China’s Sovereign Bond Rally Restored by Brexit as Yields Drop

  • Turmoil spurred by British vote boosts demand for haven assets
  • Concern about China’s economic slowdown also buoying debt

China’s government bonds rallied, with 10-year yields erasing this year’s advance, as Britain’s vote to leave the European Union spurred demand for haven assets and the central bank stepped up injections of funds.

The yield on sovereign debt due in a decade fell as much as eight basis points to 2.82 percent in Shanghai, the level where the benchmark traded at the end of 2015. Before U.K. voters’ decision to leave the European Union added fuel to a rally in bond markets worldwide, Chinese yields had seen the only increase among similar-maturity sovereign debt in the world’s 15 biggest economies. The People’s Bank of China auctioned 270 billion yuan ($41 billion) of seven-day reverse-repurchase agreements on Monday.

“There are too many uncertainties following the referendum, and domestic investors may find it difficult to find value in other assets,” said Guo Wei, a Shanghai-based bond trader at Bank of Nanjing Co. “For bonds, the lack of a mid-year spike in money rates and still weak growth momentum are giving investors additional confidence.”

Chinese industrial companies’ profits rose 3.7 percent in May from a year earlier, slowing from 4.2 percent in the previous month, a report showed Monday.
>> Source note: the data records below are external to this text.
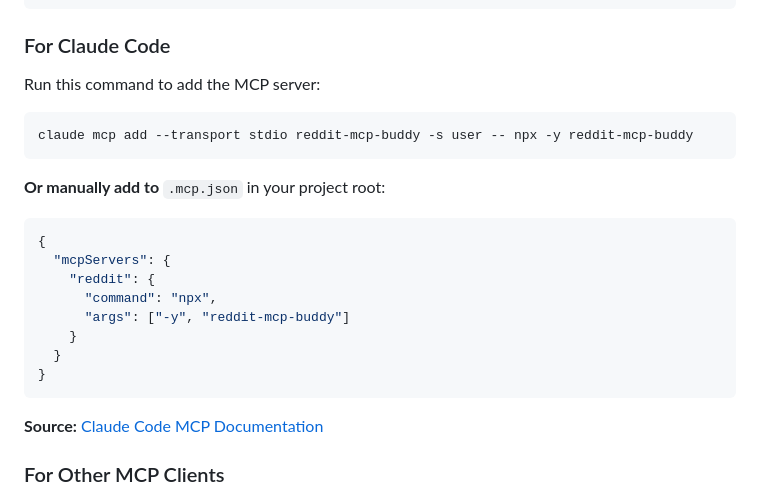
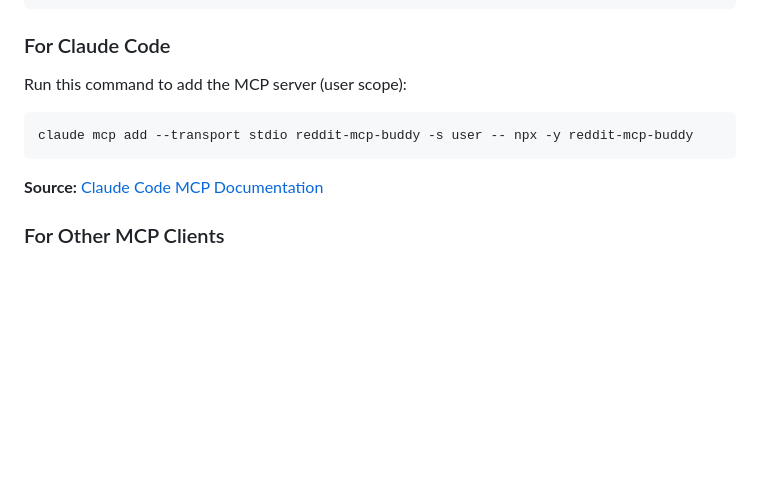
Before and after one commit to karanb192/reddit-mcp-buddy, a Markdown page: README.md, the part around the change. Drawn GitHub-style; blank space fills up the shorter version.

Commit message:
fix: remove .mcp.json config as it's project scope, CLI uses user scope

````diff
--- a/README.md
+++ b/README.md
@@ -68,23 +68,10 @@ Add this to your `claude_desktop_config.json`:
 
 ### For Claude Code
 
-Run this command to add the MCP server:
+Run this command to add the MCP server (user scope):
 
 ```bash
 claude mcp add --transport stdio reddit-mcp-buddy -s user -- npx -y reddit-mcp-buddy
-```
-
-**Or manually add to** `.mcp.json` in your project root:
-
-```json
-{
-  "mcpServers": {
-    "reddit": {
-      "command": "npx",
-      "args": ["-y", "reddit-mcp-buddy"]
-    }
-  }
-}
 ```
 
 **Source:** [Claude Code MCP Documentation](https://docs.claude.com/en/docs/claude-code/mcp)
````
The nation’s economy may face a so-called double-dip recovery, bottoming again at year-end or early 2017, Renmin University researchers wrote in an article published in the China Securities Journal.

Bond Rally

The yield on benchmark U.S. Treasuries approached an almost four-year low of 1.4 percent set on Friday after the odds of tightening by the Federal Reserve this year tumbled to 15 percent, from 76 percent at the start of this month.

The PBOC’s reverse-repo auction was the biggest single-day offering since February. The central bank injected a net 340 billion yuan last week via open-market operations, the most since April.

The cost of one-year interest-rate swaps, the fixed payment to receive the floating seven-day repo rate, fell one basis point to 2.44 percent, after retreating 14 basis points in the past two weeks, data compiled by Bloomberg show.

— With assistance by Helen Sun

Before it's here, it's on the Bloomberg Terminal.